“It’s not about NITRD promoting gaps or opportunities but about being the storyteller and being the organization that sorts of helps bring all these ideas together” – Chris Ramming
Frincke and Kurose identified two other themes vital to the computing research ecosystem that NITRD has and should continue to encourage, which is incorporating security thinking and principles into earlier stages of technology development and facilitating federally-funded interactions and collaborations between industry and academia. Kurose brought up the Tire Tracks diagram which traces today’s technologies and advancements back to federal investments such as these.
The panelists each predicted a trend in the networking and security field within the next ten to fifteen years. Frincke foresees researchers taking the societally beneficial technologies that we already have today and designing security into those networks and devices. Kurose anticipates a movement towards solving the uneven geographical distribution of educational resources and tools in software at scale. Ramming imagines new opportunities arising from a greater focus on data security and getting a grip on how to transmit, share and retain control of data.

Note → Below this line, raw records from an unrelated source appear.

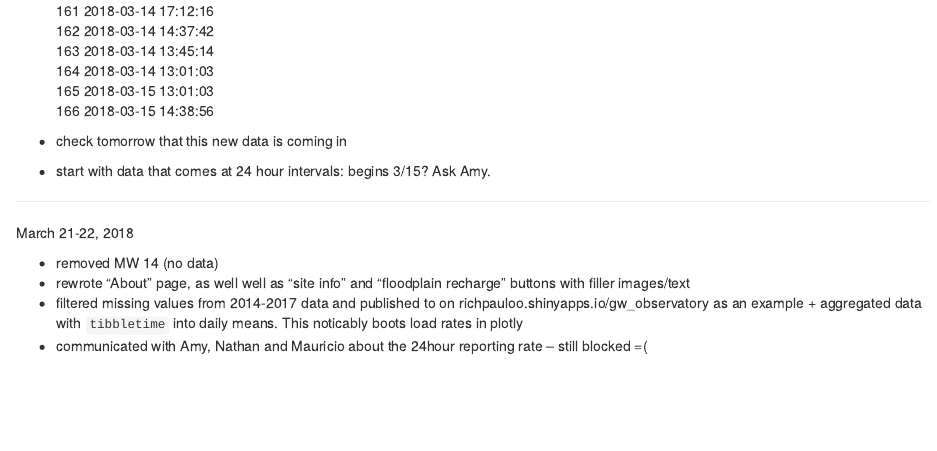
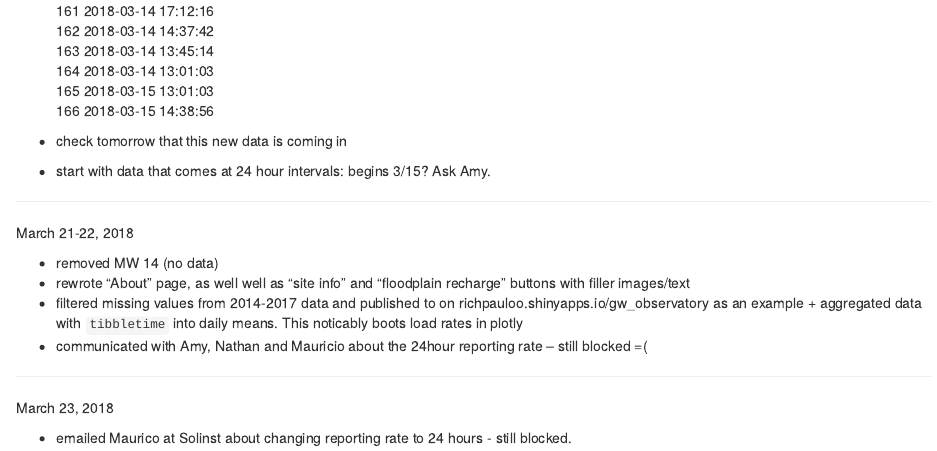
Before and after one commit to richpauloo/cosumnes_shiny, an R Markdown document (README.Rmd): the page in a window 1100 px wide, from 3420 px down. Rendered offline with R 4.5, knitr and Pandoc, with nearby package versions.

Commit message:
update research log

```diff
--- a/README.Rmd
+++ b/README.Rmd
@@ -215,3 +215,7 @@ March 21-22, 2018
 
 
 ***
+
+March 23, 2018
+
+* emailed Maurico at Solinst about changing reporting rate to 24 hours - still blocked.
```
Also changed, not shown: README.html (added).
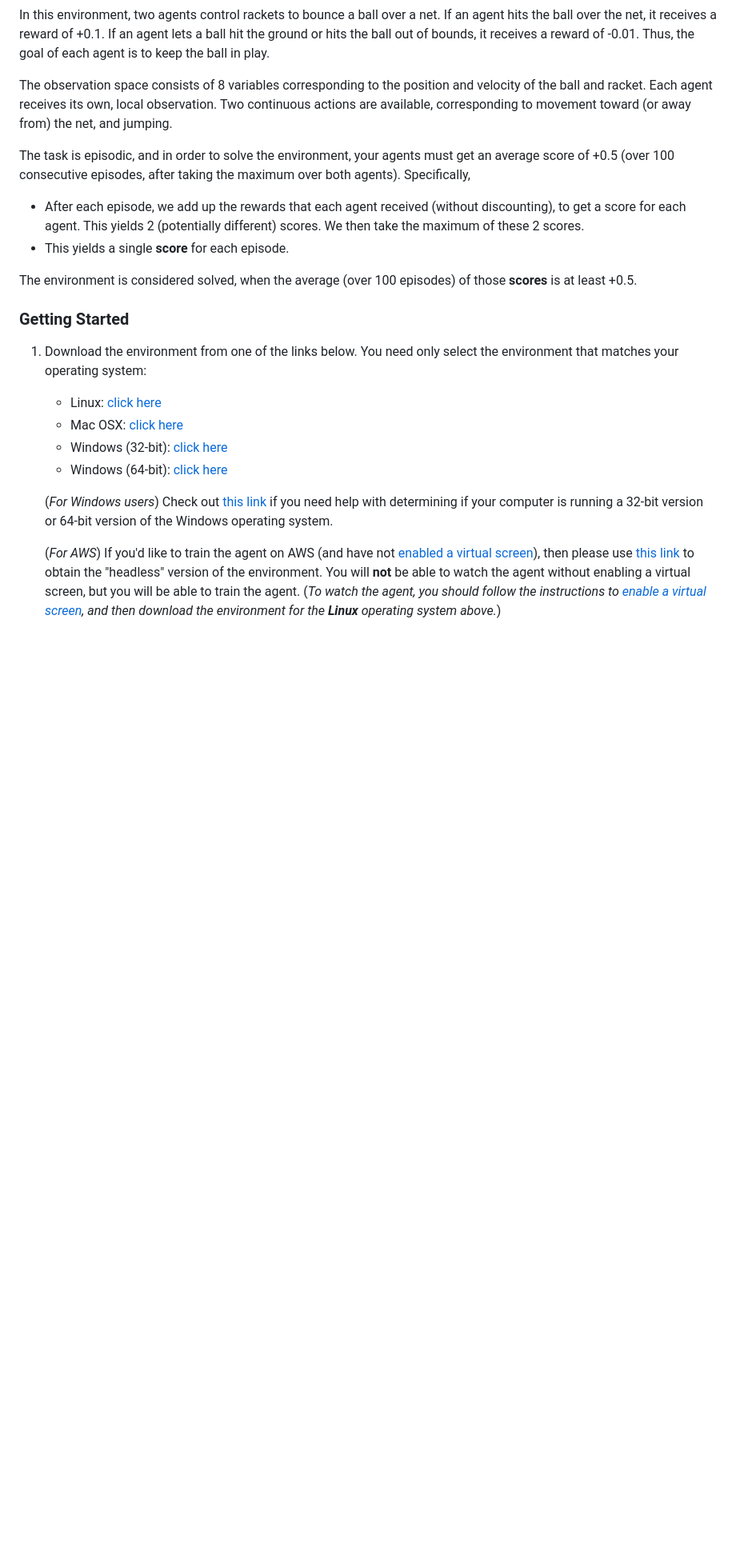
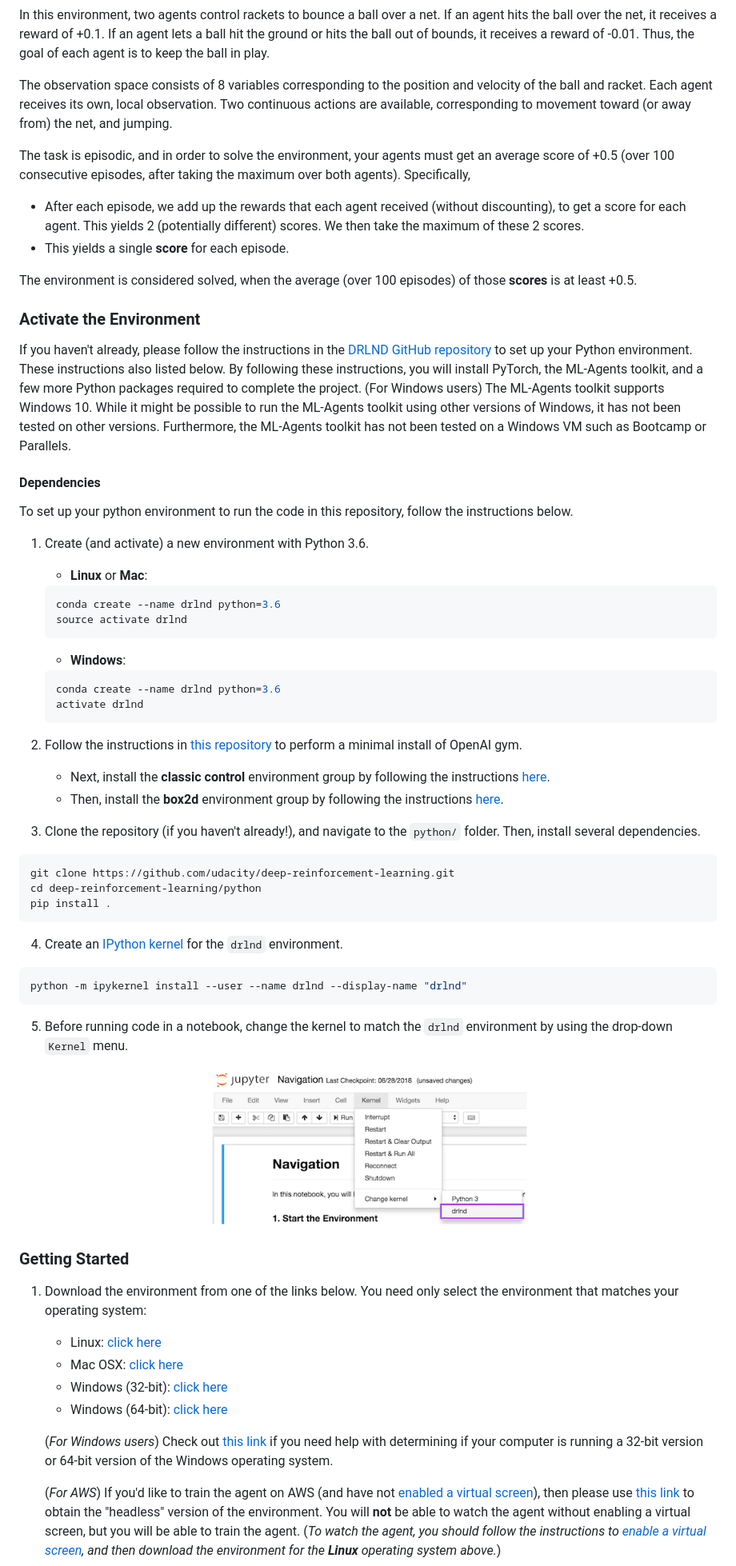
Before and after one commit to sachinmalusare/DeepRL_p3_collab-compet, a Markdown page: README.md, the part around the change. Shown: that part at 80% size. GitHub-like rendering; pictures changed too: kernel.png (added); blank space fills up the shorter version.

````diff
--- a/README.md
+++ b/README.md
@@ -22,6 +22,49 @@ The task is episodic, and in order to solve the environment, your agents must ge
 - This yields a single **score** for each episode.
 
 The environment is considered solved, when the average (over 100 episodes) of those **scores** is at least +0.5.
+
+### Activate the Environment
+If you haven't already, please follow the instructions in the  [DRLND GitHub repository](https://github.com/udacity/deep-reinforcement-learning#dependencies)  to set up your Python environment. These instructions also listed below. By following these instructions, you will install PyTorch, the ML-Agents toolkit, and a few more Python packages required to complete the project.
+ (For Windows users) The ML-Agents toolkit supports Windows 10. While it might be possible to run the ML-Agents toolkit using other versions of Windows, it has not been tested on other versions. Furthermore, the ML-Agents toolkit has not been tested on a Windows VM such as Bootcamp or Parallels.
+
+#### Dependencies
+
+To set up your python environment to run the code in this repository, follow the instructions below.
+
+1. Create (and activate) a new environment with Python 3.6.
+
+	- __Linux__ or __Mac__:
+	```bash
+	conda create --name drlnd python=3.6
+	source activate drlnd
+	```
+	- __Windows__:
+	```bash
+	conda create --name drlnd python=3.6
+	activate drlnd
+	```
+
+2. Follow the instructions in [this repository](https://github.com/openai/gym) to perform a minimal install of OpenAI gym.
+	- Next, install the **classic control** environment group by following the instructions [here](https://github.com/openai/gym#classic-control).
+	- Then, install the **box2d** environment group by following the instructions [here](https://github.com/openai/gym#box2d).
+
+3. Clone the repository (if you haven't already!), and navigate to the `python/` folder.  Then, install several dependencies.
+```bash
+git clone https://github.com/udacity/deep-reinforcement-learning.git
+cd deep-reinforcement-learning/python
+pip install .
+```
+
+4. Create an [IPython kernel](http://ipython.readthedocs.io/en/stable/install/kernel_install.html) for the `drlnd` environment.
+```bash
+python -m ipykernel install --user --name drlnd --display-name "drlnd"
+```
+
+5. Before running code in a notebook, change the kernel to match the `drlnd` environment by using the drop-down `Kernel` menu.
+
+<p align=center><img src="kernel.png" alt="scores" width="400"/></p>
+
+
 
 ### Getting Started
 
````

In order to realize any of these predictions there needs to be an increase in properly trained and educated security professionals.

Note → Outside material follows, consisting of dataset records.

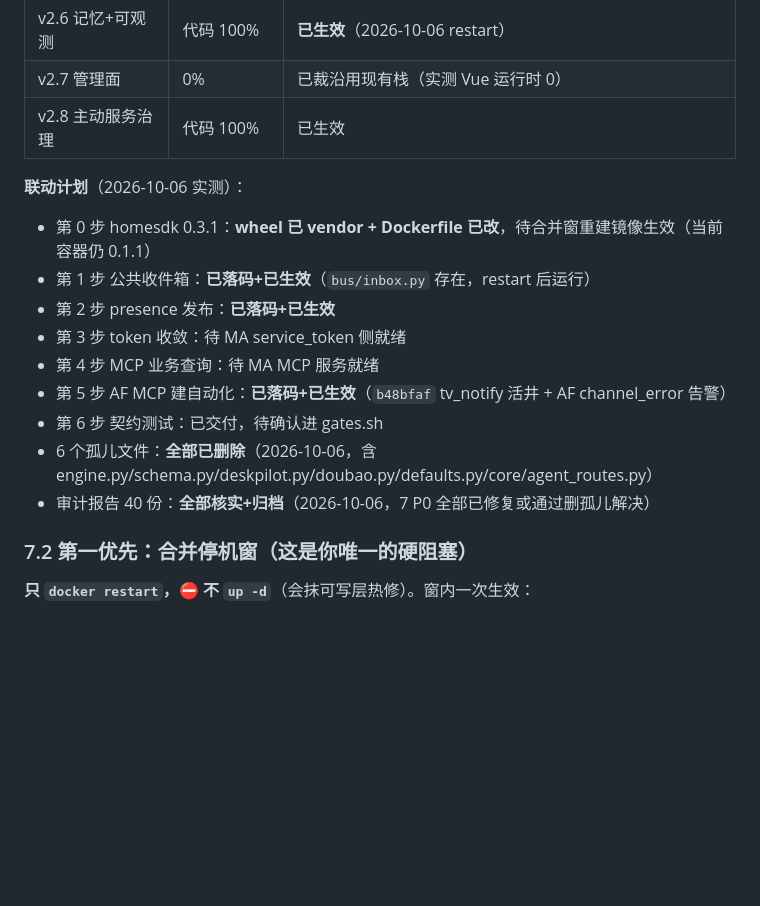
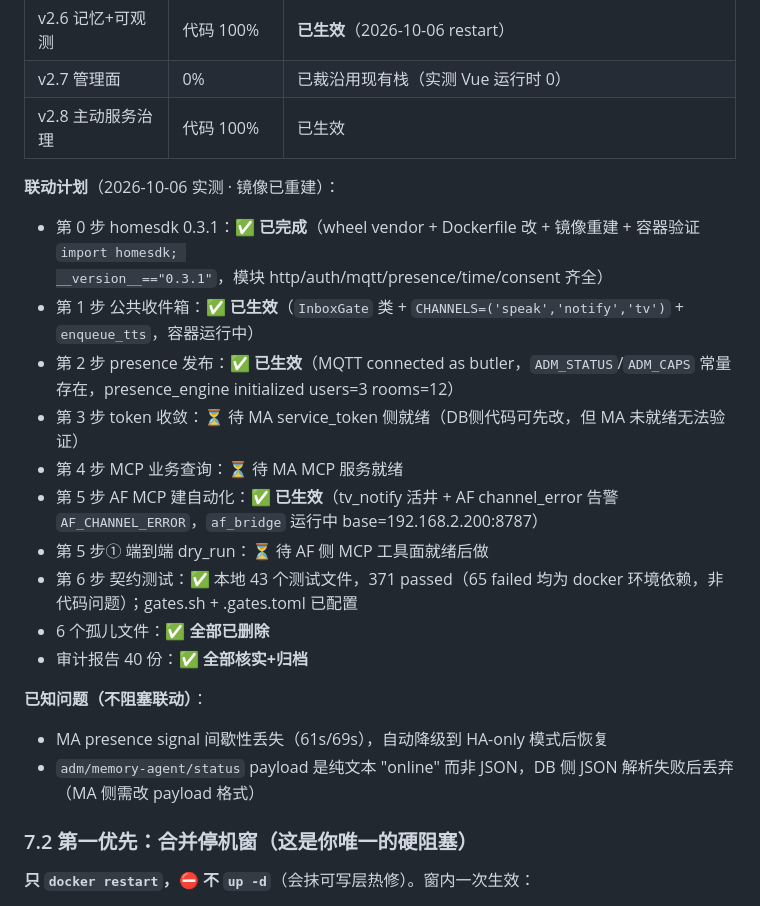
Before and after one commit to lidicn/doubao-butler, a Markdown page: doc/00-路线图/ADM联动执行计划-DB.md, the part around the change. Rendered like a GitHub page; blank space fills up the shorter version.

Commit message:
feat(adm): homesdk 0.3.1镜像重建生效 + 联动链路验证通过
- 镜像重建: homesdk 0.1.1 -> 0.3.1 (http/auth/mqtt/presence/time/consent全模块)
- 容器验证: import homesdk __version__==0.3.1, Up healthy, mqtt+scheduler正常
- 第0步完成, 第1/2/5步已生效验证
- 第3/4步待MA侧就绪, 第5步①dry_run待AF MCP就绪
- 契约测试: 371 passed (65 failed为docker环境依赖)
- 已知问题: MA presence间歇性丢失(自动降级恢复), MA status payload非JSON

```diff
--- a/doc/00-路线图/ADM联动执行计划-DB.md
+++ b/doc/00-路线图/ADM联动执行计划-DB.md
@@ -132,16 +132,21 @@ DB 是**交互中枢**：用户/设备经 DB 进入生态，DB 编排"感知→
 | v2.7 管理面 | 0% | 已裁沿用现有栈（实测 Vue 运行时 0） |
 | v2.8 主动服务治理 | 代码 100% | 已生效 |
 
-**联动计划**（2026-10-06 实测）：
-- 第 0 步 homesdk 0.3.1：**wheel 已 vendor + Dockerfile 已改**，待合并窗重建镜像生效（当前容器仍 0.1.1）
-- 第 1 步 公共收件箱：**已落码+已生效**（`bus/inbox.py` 存在，restart 后运行）
-- 第 2 步 presence 发布：**已落码+已生效**
-- 第 3 步 token 收敛：待 MA service_token 侧就绪
-- 第 4 步 MCP 业务查询：待 MA MCP 服务就绪
-- 第 5 步 AF MCP 建自动化：**已落码+已生效**（`b48bfaf` tv_notify 活井 + AF channel_error 告警）
-- 第 6 步 契约测试：已交付，待确认进 gates.sh
-- 6 个孤儿文件：**全部已删除**（2026-10-06，含 engine.py/schema.py/deskpilot.py/doubao.py/defaults.py/core/agent_routes.py）
-- 审计报告 40 份：**全部核实+归档**（2026-10-06，7 P0 全部已修复或通过删孤儿解决）
+**联动计划**（2026-10-06 实测 · 镜像已重建）：
+- 第 0 步 homesdk 0.3.1：**✅ 已完成**（wheel vendor + Dockerfile 改 + 镜像重建 + 容器验证 `import homesdk; __version__=="0.3.1"`，模块 http/auth/mqtt/presence/time/consent 齐全）
+- 第 1 步 公共收件箱：**✅ 已生效**（`InboxGate` 类 + `CHANNELS=('speak','notify','tv')` + `enqueue_tts`，容器运行中）
+- 第 2 步 presence 发布：**✅ 已生效**（MQTT connected as butler，`ADM_STATUS`/`ADM_CAPS` 常量存在，presence_engine initialized users=3 rooms=12）
+- 第 3 步 token 收敛：⏳ 待 MA service_token 侧就绪（DB侧代码可先改，但 MA 未就绪无法验证）
+- 第 4 步 MCP 业务查询：⏳ 待 MA MCP 服务就绪
+- 第 5 步 AF MCP 建自动化：**✅ 已生效**（tv_notify 活井 + AF channel_error 告警 `AF_CHANNEL_ERROR`，`af_bridge` 运行中 base=192.168.2.200:8787）
+- 第 5 步① 端到端 dry_run：⏳ 待 AF 侧 MCP 工具面就绪后做
+- 第 6 步 契约测试：✅ 本地 43 个测试文件，371 passed（65 failed 均为 docker 环境依赖，非代码问题）；gates.sh + .gates.toml 已配置
+- 6 个孤儿文件：**✅ 全部已删除**
+- 审计报告 40 份：**✅ 全部核实+归档**
+
+**已知问题（不阻塞联动）**：
+- MA presence signal 间歇性丢失（61s/69s），自动降级到 HA-only 模式后恢复
+- `adm/memory-agent/status` payload 是纯文本 "online" 而非 JSON，DB 侧 JSON 解析失败后丢弃（MA 侧需改 payload 格式）
 
 ### 7.2 第一优先：合并停机窗（这是你唯一的硬阻塞）
 
```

“One thing that’s common to any conversation about cybersecurity and networking is we do not have enough people who have the background to meet anywhere near a 10th of the needs that we’ve got.” – Deborah Frincke
The solution to this dilemma has two prongs: accessibility and education. Panelists agreed that there needs to be greater access to training and educational programs across the country. These programs need to incorporate rural, untapped areas of potential that have not had the opportunities or accessibility capabilities to be properly trained and as Kurose stated “use education to enable innovation across the country.” The important part is that we realize there isn’t one perfect solution that we haven’t thought of yet. To quote Kurose again, “There is no silver bullet. Double down on the work, double down on the funding, not think about it a little harder.”
Building off of the lack of diversity in the field caused by problems of accessibility, audience member Aruna Balasubramanian (Associate Professor at Stony Brook University), asked about possible implications in networking in security caused by the centralization. While applications are democratized, the stack itself is centralized. She brought up the recent example of companies gaining big control of Internet Service Providers.
Kurose pointed out that this is a repeating cycle throughout history: mostly centralized, regulated monopoly, breaking up and coming back together. While this trend may be expected, it is not to say that it won’t hold negative implications. Ramming cautioned that centralization in general is not good for security. Frincke piggybacked off of Ramming warning that if we privatize too much, then we get homogeneous winners. If attackers find one flaw in that security network then “all bets are off.”
Panel 2 touched on a lot of important topics in such a vital space. They navigated the conversations with a balance of celebration, caution and hope for the future. Thanks to federal investments, computing research has made huge strides towards realizing secure and trustworthy networks, but there is still much work to be done! You can check out the full panel recording on the CCC web page or on NITRD’s YouTube channel.
Look out for the next blog recap on Panel 3: Artificial Intelligence and Machine Learning!